Available records
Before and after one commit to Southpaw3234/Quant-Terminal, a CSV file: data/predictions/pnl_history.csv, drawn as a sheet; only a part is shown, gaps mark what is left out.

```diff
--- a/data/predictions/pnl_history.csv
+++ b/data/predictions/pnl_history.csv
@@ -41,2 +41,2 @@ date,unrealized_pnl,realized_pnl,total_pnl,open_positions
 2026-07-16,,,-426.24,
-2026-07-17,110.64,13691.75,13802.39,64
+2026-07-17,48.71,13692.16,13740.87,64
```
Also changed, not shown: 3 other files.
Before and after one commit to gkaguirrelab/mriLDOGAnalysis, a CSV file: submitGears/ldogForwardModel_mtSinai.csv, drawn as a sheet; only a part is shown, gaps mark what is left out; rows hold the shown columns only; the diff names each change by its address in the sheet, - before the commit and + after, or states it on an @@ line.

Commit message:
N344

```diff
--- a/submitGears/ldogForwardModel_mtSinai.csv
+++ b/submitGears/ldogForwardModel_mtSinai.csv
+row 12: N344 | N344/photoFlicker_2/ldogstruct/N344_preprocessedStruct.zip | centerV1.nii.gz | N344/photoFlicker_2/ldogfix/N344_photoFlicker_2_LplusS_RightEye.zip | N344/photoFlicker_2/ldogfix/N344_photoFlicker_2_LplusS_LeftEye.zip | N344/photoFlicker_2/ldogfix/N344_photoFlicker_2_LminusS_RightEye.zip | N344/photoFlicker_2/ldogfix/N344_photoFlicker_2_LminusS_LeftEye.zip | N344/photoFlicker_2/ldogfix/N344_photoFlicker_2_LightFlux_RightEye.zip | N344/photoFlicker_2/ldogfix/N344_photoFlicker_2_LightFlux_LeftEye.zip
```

---

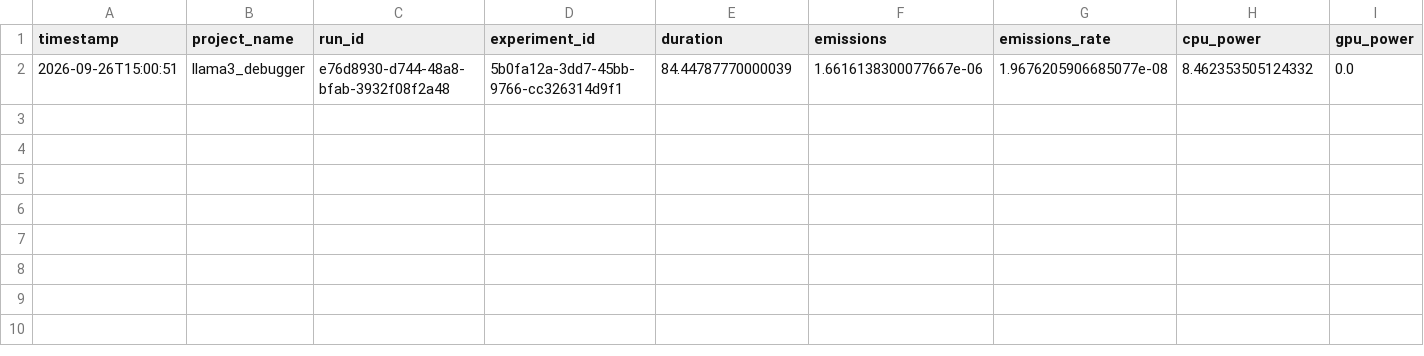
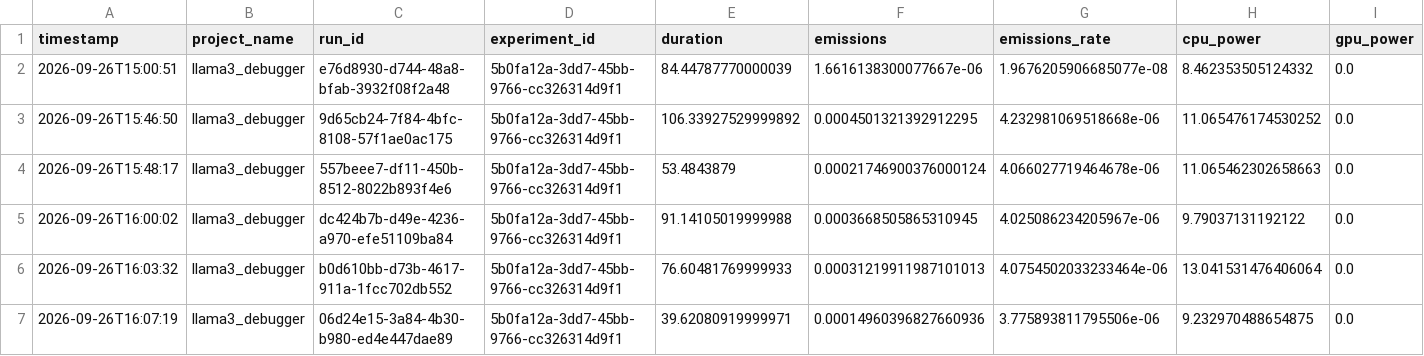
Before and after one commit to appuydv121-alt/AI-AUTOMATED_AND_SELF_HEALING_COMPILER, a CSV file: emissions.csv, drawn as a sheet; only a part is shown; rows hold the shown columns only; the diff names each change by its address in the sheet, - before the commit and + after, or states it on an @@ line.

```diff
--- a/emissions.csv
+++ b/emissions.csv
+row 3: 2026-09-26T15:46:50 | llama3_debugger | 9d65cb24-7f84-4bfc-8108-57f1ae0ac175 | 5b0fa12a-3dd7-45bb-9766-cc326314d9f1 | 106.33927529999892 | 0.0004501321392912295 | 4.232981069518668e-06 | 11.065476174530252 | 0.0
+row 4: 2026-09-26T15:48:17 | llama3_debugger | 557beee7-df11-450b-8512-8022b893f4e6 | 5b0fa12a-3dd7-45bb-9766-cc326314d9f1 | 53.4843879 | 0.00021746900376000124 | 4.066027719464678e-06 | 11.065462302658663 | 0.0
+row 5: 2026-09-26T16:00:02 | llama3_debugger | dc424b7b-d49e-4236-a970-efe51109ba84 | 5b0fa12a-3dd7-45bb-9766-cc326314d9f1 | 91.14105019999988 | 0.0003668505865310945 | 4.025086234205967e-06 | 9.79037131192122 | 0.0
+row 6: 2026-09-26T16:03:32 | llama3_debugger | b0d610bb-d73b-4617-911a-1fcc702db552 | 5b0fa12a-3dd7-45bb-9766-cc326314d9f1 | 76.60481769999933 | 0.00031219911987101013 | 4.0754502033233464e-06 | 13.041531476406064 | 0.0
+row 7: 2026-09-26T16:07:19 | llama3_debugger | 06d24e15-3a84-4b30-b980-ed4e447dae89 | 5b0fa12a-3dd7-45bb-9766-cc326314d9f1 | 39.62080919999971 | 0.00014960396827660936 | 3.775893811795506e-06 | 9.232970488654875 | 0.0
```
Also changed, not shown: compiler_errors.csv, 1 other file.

* * *

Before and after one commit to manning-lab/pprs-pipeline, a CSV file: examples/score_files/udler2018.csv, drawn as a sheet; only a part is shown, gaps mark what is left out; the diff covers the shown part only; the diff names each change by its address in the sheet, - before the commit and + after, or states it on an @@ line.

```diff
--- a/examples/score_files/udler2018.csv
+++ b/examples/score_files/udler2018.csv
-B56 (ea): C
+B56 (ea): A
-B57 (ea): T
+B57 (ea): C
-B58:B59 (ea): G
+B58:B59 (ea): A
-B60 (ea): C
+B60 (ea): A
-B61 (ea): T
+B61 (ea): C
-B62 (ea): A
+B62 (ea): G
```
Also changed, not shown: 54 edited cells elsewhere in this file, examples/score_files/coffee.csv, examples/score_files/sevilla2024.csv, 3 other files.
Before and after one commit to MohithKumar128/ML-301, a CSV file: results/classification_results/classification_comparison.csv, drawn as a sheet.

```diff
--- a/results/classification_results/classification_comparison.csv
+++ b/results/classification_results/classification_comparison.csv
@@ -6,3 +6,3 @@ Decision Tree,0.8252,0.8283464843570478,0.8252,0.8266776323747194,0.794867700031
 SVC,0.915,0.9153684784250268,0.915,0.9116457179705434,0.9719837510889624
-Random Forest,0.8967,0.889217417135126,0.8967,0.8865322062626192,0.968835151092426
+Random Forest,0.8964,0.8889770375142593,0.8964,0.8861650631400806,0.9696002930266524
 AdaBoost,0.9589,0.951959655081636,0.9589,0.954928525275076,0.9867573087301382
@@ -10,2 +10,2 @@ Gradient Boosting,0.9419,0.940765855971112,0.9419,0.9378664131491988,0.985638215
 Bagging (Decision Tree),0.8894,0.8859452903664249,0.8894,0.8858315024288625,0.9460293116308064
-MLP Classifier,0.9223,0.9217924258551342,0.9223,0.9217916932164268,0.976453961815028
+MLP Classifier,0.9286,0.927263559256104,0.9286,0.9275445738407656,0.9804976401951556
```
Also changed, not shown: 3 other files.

Work instruction
A lone number is the expected answer: the count of lines in these entries holding the string "Random".

Written solution
2